Even though reading wasn’t my favorite activity during my early childhood years, there was one thing about it that I always loved. Going to the library. Like I mentioned above I was homeschooled, my mom had previously worked in libraries (it even runs in the family, yeesh) and was determined that my sister and I were going to visit libraries often and learn that they were some of the best places on earth. She wasn’t wrong. We moved a lot when I was little, and some libraries were better than others. But the good ones, we were there all the time. We learned the Dewey Decimal system and how to look up books by author. One of the best libraries we ever had was Gwinnett County Public Library in Atlanta. I remember that one quite well. My sister and I also had our girl scout meetings there. I hated girl scouts. I wasn’t social and things like cooking and sewing and camping didn’t interest me at all. But meetings meant that we got to go to the library, and I loved it there. I felt comfortable there, not always in the meetings, but before and after, I felt comfortable, and for an anxiety-ridden fourth grader, that’s a big deal.

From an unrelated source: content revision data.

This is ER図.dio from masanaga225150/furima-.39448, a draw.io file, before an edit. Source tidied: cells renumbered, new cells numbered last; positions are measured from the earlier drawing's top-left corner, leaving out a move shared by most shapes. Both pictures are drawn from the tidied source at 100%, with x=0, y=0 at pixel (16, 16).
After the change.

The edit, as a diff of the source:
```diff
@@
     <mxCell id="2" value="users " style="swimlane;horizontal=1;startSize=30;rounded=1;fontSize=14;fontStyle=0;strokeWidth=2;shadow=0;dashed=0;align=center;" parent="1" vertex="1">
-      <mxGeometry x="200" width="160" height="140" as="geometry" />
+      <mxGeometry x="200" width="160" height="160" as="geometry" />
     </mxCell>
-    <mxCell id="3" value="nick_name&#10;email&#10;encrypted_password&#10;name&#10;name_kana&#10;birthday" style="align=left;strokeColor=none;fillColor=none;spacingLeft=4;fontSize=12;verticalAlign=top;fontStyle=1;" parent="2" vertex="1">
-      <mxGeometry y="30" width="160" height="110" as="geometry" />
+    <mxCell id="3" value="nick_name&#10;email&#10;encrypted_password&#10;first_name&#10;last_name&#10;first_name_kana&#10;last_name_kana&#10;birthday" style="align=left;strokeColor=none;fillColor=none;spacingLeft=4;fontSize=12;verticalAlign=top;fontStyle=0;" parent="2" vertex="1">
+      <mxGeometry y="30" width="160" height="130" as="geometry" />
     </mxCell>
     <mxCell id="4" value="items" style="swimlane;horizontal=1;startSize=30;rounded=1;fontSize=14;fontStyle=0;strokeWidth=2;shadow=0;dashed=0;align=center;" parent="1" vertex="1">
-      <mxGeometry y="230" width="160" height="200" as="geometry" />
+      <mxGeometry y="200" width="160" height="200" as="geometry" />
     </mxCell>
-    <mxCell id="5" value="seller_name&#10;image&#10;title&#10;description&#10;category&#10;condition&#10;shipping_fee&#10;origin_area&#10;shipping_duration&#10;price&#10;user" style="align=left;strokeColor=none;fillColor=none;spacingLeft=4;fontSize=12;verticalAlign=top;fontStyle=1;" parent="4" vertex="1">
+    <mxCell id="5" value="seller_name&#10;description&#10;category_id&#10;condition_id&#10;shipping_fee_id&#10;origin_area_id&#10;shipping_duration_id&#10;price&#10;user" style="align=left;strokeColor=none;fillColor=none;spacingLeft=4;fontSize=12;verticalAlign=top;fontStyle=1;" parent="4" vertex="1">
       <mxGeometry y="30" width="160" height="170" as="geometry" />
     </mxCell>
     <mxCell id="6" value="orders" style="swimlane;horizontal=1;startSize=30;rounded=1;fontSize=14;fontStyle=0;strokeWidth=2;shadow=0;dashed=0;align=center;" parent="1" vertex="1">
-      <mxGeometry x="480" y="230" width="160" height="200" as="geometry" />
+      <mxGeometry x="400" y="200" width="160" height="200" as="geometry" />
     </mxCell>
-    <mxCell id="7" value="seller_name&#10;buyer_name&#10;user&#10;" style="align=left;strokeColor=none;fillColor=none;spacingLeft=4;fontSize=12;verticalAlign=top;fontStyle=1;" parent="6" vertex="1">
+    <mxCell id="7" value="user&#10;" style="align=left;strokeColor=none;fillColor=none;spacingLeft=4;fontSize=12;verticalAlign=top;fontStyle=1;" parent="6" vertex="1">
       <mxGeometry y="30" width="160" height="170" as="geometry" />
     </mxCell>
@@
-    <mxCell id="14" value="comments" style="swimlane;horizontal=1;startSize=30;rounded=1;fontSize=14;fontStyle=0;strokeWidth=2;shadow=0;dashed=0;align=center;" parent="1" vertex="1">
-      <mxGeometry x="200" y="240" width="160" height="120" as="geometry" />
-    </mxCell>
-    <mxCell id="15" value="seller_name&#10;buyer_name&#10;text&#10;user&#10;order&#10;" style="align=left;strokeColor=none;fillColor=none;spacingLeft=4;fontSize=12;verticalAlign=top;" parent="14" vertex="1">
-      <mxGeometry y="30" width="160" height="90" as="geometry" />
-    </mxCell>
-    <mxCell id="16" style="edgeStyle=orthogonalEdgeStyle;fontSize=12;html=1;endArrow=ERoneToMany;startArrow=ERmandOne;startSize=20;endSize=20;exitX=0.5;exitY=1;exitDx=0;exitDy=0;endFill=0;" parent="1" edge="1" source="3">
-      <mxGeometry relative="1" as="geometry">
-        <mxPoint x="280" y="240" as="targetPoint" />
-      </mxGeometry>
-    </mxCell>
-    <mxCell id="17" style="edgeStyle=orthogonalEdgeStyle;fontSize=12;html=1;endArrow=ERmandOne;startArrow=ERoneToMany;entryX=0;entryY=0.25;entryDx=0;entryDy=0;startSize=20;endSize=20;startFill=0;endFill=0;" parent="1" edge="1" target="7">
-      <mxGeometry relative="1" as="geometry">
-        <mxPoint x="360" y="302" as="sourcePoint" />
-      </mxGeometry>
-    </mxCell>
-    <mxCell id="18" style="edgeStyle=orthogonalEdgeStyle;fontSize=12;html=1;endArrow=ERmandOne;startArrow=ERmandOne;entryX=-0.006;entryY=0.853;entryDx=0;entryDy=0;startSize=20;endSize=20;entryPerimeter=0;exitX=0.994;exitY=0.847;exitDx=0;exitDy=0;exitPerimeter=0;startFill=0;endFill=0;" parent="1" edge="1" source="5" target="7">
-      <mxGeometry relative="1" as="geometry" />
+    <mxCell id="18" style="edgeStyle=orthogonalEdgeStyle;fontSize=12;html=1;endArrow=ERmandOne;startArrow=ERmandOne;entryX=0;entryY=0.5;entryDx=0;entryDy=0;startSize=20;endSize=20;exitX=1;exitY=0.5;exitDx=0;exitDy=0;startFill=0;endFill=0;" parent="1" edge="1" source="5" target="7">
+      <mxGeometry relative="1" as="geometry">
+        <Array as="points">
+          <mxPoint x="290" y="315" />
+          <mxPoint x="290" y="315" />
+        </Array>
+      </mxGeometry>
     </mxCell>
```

Lastly, I’ll never forget another public library experience, or at least I’ll never forget parts of it. I was very little, there was a writer/singer/illustrator or something at our little library in Louisiana. She sang songs and read stories and had so many of her little books to give away. I think this was the first time I ever heard “There Was An Old Woman Who Swallowed a Fly,” and my little life was forever changed. I also won something that day. Some book, I think maybe that one, but I don’t really remember. All I know is, the previously mentioned anxious me walked up there in front of the crowd and got her prize, (okay, I think maybe my daddy held my hand, but still) cause she felt safe and happy, with her family, and the books, and the silly songs, in the library.